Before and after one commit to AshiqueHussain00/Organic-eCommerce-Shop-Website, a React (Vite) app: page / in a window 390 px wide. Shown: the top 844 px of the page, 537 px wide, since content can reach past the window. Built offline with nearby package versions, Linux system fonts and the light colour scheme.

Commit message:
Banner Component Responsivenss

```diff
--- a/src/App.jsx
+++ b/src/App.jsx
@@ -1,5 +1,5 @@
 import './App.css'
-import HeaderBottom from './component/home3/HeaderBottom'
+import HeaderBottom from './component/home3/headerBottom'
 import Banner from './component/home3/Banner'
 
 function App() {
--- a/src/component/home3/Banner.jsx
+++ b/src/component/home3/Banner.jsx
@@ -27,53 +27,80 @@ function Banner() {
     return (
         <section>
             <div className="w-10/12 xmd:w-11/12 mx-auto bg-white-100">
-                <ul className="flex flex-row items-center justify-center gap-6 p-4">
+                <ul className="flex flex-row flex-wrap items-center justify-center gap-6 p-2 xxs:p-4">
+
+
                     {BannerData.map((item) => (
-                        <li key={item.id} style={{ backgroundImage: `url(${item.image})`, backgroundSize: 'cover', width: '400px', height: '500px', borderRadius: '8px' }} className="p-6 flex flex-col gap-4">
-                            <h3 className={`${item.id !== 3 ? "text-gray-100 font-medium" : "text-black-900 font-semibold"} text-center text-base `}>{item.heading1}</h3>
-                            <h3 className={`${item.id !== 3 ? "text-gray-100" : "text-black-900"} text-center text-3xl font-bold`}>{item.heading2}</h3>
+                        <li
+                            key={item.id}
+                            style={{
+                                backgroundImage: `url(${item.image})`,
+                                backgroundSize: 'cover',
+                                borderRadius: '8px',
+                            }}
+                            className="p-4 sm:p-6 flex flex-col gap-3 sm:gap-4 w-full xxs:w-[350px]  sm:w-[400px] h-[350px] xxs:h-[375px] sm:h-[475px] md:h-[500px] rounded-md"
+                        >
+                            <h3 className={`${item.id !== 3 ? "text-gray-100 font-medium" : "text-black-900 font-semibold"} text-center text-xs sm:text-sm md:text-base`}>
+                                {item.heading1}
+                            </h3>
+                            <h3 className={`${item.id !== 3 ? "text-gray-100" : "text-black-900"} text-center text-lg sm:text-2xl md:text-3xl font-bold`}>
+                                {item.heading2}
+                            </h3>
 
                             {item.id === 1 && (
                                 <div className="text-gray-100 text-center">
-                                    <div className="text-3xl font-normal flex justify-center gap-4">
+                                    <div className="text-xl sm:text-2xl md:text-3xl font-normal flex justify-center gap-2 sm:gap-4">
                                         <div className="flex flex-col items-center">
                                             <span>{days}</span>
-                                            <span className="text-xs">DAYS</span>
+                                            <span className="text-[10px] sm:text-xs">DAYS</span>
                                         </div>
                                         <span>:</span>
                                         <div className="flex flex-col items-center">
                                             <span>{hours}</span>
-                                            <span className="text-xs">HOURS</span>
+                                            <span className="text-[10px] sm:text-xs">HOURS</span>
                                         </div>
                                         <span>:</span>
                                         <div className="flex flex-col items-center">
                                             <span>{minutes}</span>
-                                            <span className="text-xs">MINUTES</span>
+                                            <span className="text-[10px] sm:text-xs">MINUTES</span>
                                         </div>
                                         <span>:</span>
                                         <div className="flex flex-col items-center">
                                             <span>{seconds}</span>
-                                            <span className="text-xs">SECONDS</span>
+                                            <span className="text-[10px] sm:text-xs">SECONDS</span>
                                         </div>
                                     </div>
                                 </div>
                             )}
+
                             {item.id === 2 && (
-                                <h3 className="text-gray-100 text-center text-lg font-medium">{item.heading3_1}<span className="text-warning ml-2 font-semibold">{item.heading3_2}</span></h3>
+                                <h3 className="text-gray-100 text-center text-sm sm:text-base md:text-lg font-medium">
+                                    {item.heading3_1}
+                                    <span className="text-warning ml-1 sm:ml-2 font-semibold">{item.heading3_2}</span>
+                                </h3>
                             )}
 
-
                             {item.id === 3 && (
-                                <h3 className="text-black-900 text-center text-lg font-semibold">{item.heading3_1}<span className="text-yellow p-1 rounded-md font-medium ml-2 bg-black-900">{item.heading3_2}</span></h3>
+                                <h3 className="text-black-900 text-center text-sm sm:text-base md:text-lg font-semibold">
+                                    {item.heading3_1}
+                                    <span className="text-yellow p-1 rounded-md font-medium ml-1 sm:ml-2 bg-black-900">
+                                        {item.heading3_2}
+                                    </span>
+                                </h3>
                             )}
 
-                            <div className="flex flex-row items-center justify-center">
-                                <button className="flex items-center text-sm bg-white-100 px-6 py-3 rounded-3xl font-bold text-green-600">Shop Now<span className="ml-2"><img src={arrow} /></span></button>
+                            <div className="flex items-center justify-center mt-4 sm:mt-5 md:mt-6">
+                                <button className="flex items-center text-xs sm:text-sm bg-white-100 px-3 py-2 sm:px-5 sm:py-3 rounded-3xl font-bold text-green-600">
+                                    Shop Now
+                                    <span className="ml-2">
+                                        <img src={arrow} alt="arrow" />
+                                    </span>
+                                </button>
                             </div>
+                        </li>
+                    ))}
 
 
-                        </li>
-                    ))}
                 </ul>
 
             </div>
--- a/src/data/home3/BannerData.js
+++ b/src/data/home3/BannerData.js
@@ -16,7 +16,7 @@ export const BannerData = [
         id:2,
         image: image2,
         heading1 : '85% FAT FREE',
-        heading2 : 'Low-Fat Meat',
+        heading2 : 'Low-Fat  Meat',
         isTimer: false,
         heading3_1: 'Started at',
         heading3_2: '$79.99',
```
┄┄┄┄┄┄┄┄┄┄┄┄┄┄┄┄┄┄┄┄
THE TASK – Would you count the lines in the data that contain the word "BannerData" and state only the number?

EXERCISE ANSWER – 4